Further, we have looked at the example of Iceland and Finland with respect to tertiary courses (at university level encompassing bachelor’s, master’s and doctoral programmes) clearly related to the marine field, with specialisation in coastal areas or inland lakes.
Figure 46. University educational attainment focusing on the marine field by gender, Iceland, 1996-2021.
University educational programmes with a clear focus on the marine field, coastal or inland resources and utilisation or technology are provided at four different universities or university colleges in Iceland, namely the University of Iceland, University of Holar College, University of Akureyri and the Westfjords University Centre. While student attainment has been growing in the field of coastal management, with an increased female ratio, the statistics do not show the same trend for aquaculture and marine studies, where male students have always been a majority. Also, there is a long tradition of female marine biologists.
Figure 47. Graduation by gender from fisheries and marine-related courses at university level, Finland 2002-2022.
In Finland, we have also examined the gender ratio across graduate levels (bachelor’s, master’s and doctoral programmes) within two educational programmes, one on natural resources and another in the field of marine technology. The statistics reveal that while the number of graduates of both genders has been on the decrease in the field of natural resources, males by far outnumber females in terms of the number of graduates of various courses in the field of marine technology.
Figure 48. Number of new students in biotech programmes, Finland, 2011-2022.
The situation is different for biotech programmes in Finland. The graph above shows the number of new students in biotechnology at undergraduate and master’s level according to data from Statistics Finland. Similar to the gender division in Coastal and Marine Management, there are more female students than male students studying biotechnology in Finland (source: statistical database of Statistics Finland).

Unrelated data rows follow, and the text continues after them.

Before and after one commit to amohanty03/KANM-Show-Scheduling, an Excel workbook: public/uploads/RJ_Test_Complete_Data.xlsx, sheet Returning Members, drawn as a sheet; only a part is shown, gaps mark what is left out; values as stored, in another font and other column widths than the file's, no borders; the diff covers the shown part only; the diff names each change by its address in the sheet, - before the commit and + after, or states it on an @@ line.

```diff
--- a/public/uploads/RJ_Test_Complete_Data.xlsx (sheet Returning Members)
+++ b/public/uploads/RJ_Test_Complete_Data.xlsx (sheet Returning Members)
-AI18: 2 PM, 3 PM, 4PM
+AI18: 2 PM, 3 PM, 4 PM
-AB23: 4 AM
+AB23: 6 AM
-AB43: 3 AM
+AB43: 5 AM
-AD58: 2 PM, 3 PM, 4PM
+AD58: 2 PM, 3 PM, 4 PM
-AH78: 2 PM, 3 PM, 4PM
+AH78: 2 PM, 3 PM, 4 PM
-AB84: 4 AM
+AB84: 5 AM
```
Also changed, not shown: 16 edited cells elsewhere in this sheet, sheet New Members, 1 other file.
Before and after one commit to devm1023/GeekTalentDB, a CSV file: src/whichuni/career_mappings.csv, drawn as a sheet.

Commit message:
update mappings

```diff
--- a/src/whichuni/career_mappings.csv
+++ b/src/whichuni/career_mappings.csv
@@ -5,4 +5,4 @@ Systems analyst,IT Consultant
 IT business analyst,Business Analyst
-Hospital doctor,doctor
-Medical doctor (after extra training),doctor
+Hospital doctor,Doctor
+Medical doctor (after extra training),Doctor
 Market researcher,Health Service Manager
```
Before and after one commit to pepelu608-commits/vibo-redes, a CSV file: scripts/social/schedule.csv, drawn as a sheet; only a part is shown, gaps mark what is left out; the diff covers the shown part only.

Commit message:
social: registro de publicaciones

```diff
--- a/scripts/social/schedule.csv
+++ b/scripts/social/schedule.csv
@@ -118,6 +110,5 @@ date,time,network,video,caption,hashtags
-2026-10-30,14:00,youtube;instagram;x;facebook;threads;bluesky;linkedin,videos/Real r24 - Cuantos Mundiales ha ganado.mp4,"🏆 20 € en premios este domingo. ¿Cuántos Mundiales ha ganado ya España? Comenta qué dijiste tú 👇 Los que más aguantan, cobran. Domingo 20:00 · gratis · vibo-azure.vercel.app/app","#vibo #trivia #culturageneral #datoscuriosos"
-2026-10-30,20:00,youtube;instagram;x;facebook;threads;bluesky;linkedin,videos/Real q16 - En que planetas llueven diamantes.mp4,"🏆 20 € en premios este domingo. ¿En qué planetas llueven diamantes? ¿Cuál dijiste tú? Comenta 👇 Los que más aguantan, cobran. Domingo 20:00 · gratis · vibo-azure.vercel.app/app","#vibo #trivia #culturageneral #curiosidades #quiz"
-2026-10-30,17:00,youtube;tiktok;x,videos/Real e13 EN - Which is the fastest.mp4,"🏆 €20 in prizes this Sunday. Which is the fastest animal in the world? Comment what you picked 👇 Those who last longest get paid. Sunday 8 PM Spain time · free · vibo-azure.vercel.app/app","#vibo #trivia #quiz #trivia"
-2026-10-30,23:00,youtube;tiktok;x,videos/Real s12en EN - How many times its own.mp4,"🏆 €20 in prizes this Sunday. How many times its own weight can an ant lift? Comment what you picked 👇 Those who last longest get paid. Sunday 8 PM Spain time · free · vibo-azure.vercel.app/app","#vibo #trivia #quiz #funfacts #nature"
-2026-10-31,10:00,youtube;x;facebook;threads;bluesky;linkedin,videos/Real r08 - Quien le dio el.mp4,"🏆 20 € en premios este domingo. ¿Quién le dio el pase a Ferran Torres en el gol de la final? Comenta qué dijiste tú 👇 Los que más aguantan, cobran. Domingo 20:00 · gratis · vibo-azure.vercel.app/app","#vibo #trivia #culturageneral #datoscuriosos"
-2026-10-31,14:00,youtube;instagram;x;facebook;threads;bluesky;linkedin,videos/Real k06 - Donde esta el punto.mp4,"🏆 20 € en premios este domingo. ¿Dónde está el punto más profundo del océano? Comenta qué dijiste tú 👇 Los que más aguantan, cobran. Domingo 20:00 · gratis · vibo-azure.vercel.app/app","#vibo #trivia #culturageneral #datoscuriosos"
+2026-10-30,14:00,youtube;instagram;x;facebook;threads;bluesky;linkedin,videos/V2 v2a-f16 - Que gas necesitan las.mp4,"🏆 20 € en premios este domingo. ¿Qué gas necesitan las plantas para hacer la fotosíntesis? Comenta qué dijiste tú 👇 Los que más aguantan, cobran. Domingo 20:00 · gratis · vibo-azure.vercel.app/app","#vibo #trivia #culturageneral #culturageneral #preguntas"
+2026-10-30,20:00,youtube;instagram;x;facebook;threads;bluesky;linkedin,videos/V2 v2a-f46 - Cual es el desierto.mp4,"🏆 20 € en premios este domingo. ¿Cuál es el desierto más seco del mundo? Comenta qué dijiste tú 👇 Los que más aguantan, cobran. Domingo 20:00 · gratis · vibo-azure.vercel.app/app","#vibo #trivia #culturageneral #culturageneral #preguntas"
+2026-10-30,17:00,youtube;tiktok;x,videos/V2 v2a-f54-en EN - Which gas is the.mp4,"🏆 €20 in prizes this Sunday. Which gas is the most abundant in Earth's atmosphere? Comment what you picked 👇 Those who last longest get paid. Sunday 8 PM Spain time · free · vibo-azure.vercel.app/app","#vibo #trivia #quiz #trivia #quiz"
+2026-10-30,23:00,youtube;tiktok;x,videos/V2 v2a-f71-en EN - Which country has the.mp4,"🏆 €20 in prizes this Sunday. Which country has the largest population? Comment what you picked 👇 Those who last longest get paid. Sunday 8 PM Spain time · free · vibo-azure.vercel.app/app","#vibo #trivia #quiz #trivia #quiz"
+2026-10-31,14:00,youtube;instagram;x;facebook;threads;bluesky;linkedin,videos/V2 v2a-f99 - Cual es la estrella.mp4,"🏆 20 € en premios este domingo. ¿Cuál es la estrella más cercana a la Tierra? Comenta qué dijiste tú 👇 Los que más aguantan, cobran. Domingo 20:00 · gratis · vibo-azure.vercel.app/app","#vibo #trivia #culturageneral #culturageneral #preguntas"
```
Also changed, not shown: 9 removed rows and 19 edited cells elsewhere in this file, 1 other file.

In general, we had difficulties obtaining gender-disaggregated data on educational attainment and graduation at university level (tertiary level) from all the Nordic countries. In figures 50, 51 and 52 educational attainment by women across educational levels in maritime related education is shown for 2012, 2021 and changes from 2012-2021. It reveals that in 2012 the highest share of women in fisheries and maritime education on secondary and tertiary level were in Faroe Islands and Sweden. In 2021 the highest share was in Iceland, Greenland and Sweden. Over almost a decade the most significant increase of women in these types of education was in Iceland, Denmark and Sweden.
In Swedish occupational statistics (2012-2018), the gender ratio of marine biologists is high, with women accounting for 51% (SCB, 2012-2018). We also know that while the gender representation among staff on some of the natural science programmes at the University of Iceland that will recruit graduates to the marine sector (i.e. machine engineering) and the number of female students are rising compared to their male peers, while the vast majority of faculty members are male (University of Iceland, SENS, 2023). However, at the Arctic University Norway, in the College of Fisheries Science, where female students have outnumbered male students for many years (oral information), there is almost even gender representation among the administrative staff and faculty. (https://en.uit.no/enhet/nfh)
Figure 49. Share of women enrolled in marine studies across educational levels in the Nordic Region 2012.
Figure 50. Share of women enrolled in marine studies across educational levels in the Nordic Region 2021.
Figure 51. Development of women in fishing and marine studies in the Nordic Region 2012-2021.